● About this exercise
Filter the material, keeping only lines with the word "README".

● Extracted material

-- Opening Marker --

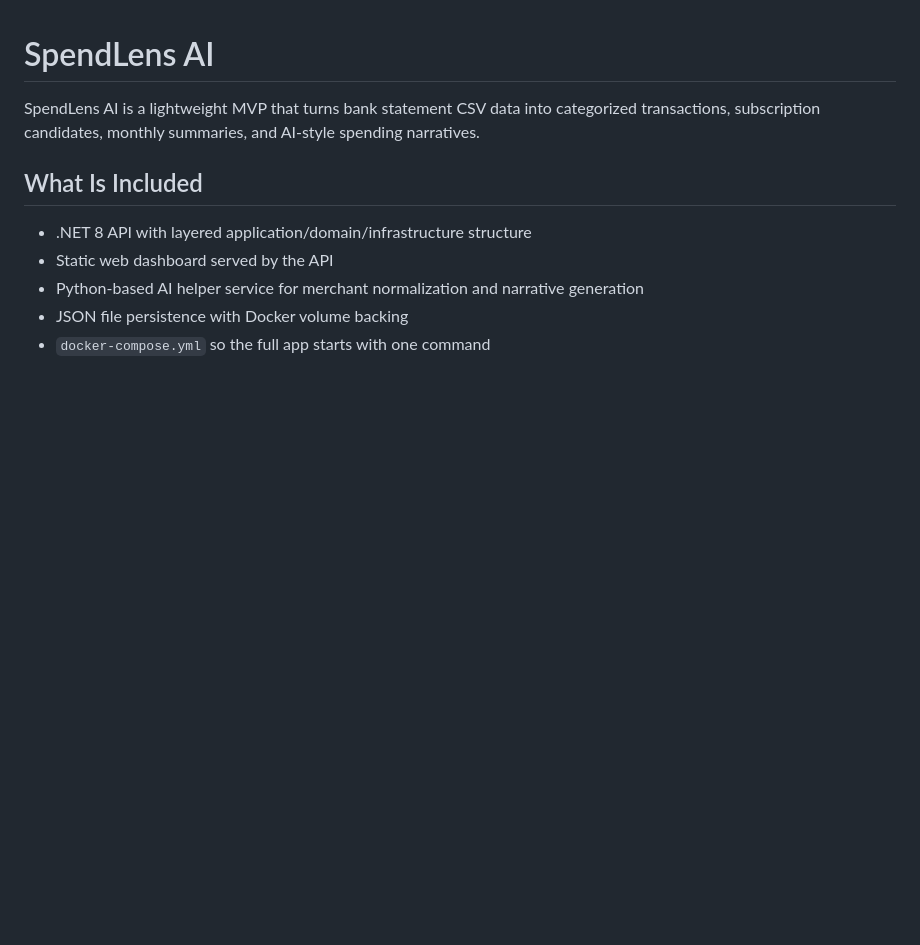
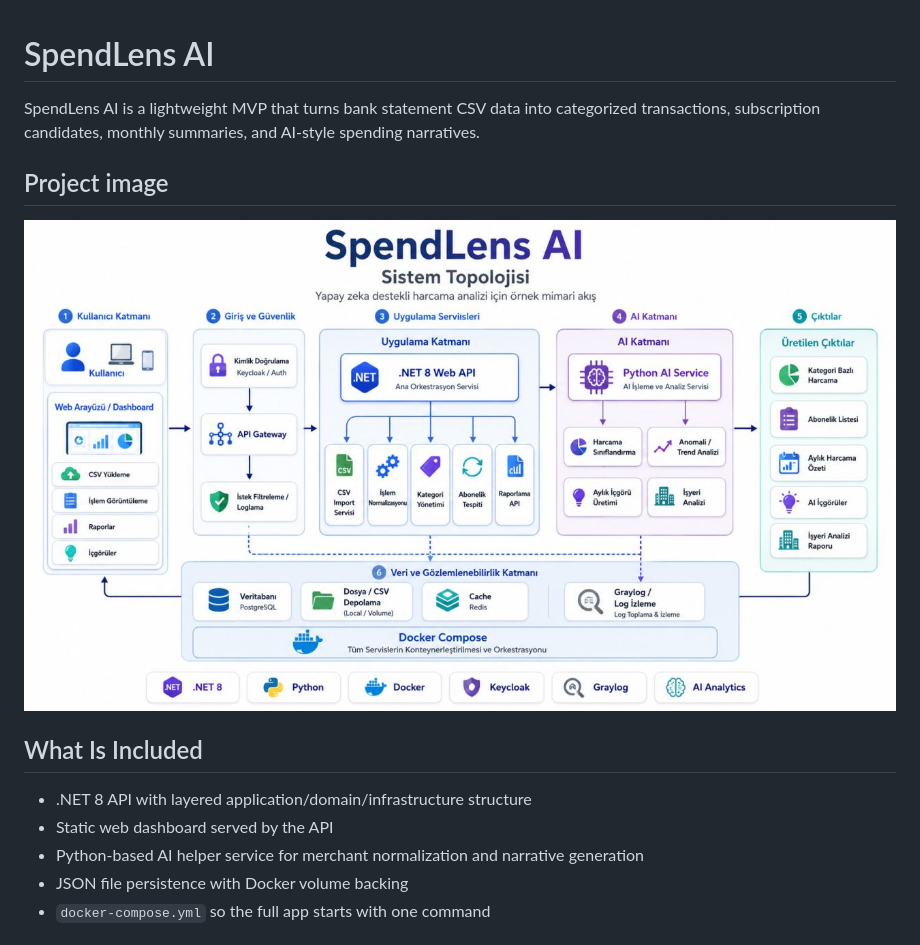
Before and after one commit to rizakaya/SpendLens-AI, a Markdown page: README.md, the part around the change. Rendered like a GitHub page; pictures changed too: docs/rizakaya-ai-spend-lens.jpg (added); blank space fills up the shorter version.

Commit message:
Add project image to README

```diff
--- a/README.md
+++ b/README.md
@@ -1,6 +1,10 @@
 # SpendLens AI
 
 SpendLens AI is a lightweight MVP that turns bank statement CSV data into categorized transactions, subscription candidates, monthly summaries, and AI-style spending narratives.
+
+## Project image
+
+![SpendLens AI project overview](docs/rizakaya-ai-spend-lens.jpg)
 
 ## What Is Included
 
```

-- Closing Marker --

● Written solution
Before and after one commit to rizakaya/SpendLens-AI, a Markdown page: README.md, the part around the change. Rendered like a GitHub page; pictures changed too: docs/rizakaya-ai-spend-lens.jpg (added); blank space fills up the shorter version.
Add project image to README
--- a/README.md
+++ b/README.md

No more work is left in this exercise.